▶ [EXERCISE DESCRIPTION] Check every line of the data for the string "KITTI" and copy the ones that have it.

================================

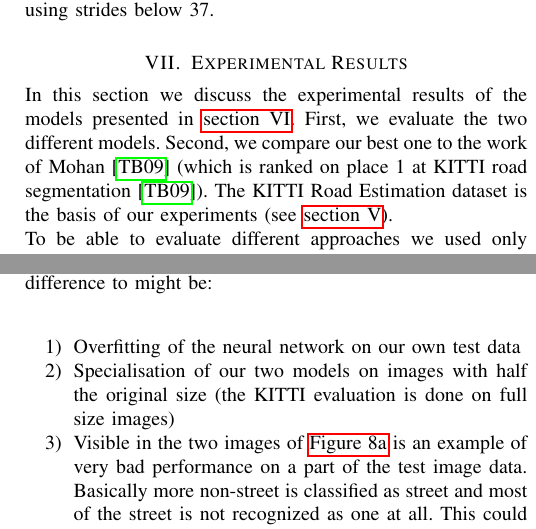
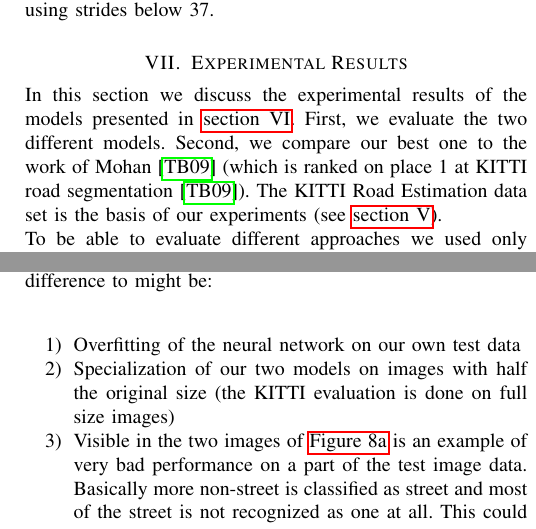
Before and after one commit to MartinThoma/ml-abschlusspaper, a LaTeX paper (pixel-wise-street-segmentation.tex, which reads ch7-results.tex): two parts of the columns of pages 4 and 5 of 6, joined at a grey line, cut so that both start at the same text. Compiled offline with pdfLaTeX.

Commit message:
ch7-results: Typos

```diff
--- a/ch7-results.tex
+++ b/ch7-results.tex
@@ -6,10 +6,10 @@ In this section we discuss the experimental results of the models
 presented in \cref{sec:model}. First, we evaluate the two different
 models. Second, we compare our best one to the work of
 Mohan~\cite{Tarel2009} (which is ranked on place~1 at KITTI road
-segmentation~\cite{Tarel2009}). The KITTI Road Estimation dataset is the basis
+segmentation~\cite{Tarel2009}). The KITTI Road Estimation data set is the basis
 of our experiments (see \cref{sec:datasets}). \\
 To be able to evaluate different approaches we used only the
-training data of the KITTI dataset, as the ground truth for the test data is
+training data of the KITTI data set, as the ground truth for the test data is
 not publicly available. We splitted the training data beforehand 20 to 80
 (test/training) in order to be able to measure our performance. Our best model
 was submitted for the official KITTI evaluation
@@ -151,7 +151,7 @@ achieves on all road categories a $F_1$-measure score of about
 
 \begin{enumerate}
     \item Overfitting of the neural network on our own test data
-    \item Specialisation of our two models on images with half the original
+    \item Specialization of our two models on images with half the original
           size (the KITTI evaluation is done on full size images)
     \item Visible in the two images of \cref{fig:sfig1} is an example of very
           bad performance on a part of the test image data. Basically more
```
Also changed, not shown: ch7-results.tex (10 more changed lines).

================================

▶ [SOLUTION TO THIS TASK]
 Mohan~\cite{Tarel2009} (which is ranked on place~1 at KITTI road
-segmentation~\cite{Tarel2009}). The KITTI Road Estimation dataset is the basis
+segmentation~\cite{Tarel2009}). The KITTI Road Estimation data set is the basis
-training data of the KITTI dataset, as the ground truth for the test data is
+training data of the KITTI data set, as the ground truth for the test data is
 was submitted for the official KITTI evaluation
           size (the KITTI evaluation is done on full size images)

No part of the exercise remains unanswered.